• _How to complete this task_: Filter the listing and keep only the lines with the word "other".

^^^^^^^^

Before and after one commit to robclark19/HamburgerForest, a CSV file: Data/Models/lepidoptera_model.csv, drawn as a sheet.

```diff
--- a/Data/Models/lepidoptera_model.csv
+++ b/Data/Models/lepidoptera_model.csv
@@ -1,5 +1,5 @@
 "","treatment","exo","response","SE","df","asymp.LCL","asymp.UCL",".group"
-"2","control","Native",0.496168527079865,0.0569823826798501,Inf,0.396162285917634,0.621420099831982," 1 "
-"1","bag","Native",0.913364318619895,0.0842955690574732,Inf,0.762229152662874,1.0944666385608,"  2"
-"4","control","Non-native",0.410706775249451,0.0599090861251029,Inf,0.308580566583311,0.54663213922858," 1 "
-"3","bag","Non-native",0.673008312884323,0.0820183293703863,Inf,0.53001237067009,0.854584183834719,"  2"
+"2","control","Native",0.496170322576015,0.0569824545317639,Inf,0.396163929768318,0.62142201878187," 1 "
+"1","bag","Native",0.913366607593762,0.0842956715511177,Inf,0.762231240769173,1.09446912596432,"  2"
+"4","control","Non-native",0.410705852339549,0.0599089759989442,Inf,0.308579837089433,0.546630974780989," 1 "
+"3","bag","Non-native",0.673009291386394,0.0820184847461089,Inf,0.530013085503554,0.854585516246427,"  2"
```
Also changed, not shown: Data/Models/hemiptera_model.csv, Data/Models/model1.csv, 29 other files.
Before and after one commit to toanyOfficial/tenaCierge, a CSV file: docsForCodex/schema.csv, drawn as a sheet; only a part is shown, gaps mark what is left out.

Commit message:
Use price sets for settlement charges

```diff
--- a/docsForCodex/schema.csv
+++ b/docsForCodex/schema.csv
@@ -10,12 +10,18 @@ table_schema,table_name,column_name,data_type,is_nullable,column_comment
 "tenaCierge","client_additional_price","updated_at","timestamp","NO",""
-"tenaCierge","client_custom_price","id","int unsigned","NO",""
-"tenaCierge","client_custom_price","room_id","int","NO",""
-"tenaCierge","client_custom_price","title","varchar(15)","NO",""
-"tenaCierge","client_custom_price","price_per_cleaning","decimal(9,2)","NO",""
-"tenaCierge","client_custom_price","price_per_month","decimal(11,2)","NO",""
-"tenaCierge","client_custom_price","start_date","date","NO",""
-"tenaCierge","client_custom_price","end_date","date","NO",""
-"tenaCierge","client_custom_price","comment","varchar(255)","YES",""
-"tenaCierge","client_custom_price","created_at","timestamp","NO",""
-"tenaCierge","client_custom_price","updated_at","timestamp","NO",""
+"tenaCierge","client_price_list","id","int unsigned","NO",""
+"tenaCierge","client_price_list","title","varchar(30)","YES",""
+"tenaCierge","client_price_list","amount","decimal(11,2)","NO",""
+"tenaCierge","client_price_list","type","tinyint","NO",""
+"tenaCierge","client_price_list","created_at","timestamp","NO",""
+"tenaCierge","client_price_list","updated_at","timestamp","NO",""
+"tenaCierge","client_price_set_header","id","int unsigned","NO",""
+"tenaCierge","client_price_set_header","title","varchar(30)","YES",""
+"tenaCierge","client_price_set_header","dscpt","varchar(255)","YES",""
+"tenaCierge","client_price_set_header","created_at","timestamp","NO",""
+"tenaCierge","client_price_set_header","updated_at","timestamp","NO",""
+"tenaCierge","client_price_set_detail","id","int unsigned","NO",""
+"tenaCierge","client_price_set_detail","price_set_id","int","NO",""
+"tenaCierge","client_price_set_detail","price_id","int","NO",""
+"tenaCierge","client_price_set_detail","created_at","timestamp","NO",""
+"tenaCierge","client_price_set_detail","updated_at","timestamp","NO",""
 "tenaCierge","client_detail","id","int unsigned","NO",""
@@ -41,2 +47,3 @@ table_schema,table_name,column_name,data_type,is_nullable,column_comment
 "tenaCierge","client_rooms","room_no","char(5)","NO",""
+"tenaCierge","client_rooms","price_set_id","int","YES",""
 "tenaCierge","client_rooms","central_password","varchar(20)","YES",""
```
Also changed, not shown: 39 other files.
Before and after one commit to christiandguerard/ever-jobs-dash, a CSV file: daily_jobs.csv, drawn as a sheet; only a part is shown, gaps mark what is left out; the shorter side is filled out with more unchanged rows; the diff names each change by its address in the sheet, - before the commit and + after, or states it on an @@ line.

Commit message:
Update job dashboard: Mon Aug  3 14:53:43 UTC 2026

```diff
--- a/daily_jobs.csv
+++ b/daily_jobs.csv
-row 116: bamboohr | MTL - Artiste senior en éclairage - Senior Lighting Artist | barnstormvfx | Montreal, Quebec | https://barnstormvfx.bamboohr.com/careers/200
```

^^^^^^^^

• _Exercise response_:
Also changed, not shown: Data/Models/hemiptera_model.csv, Data/Models/model1.csv, 29 other files.
Also changed, not shown: 39 other files.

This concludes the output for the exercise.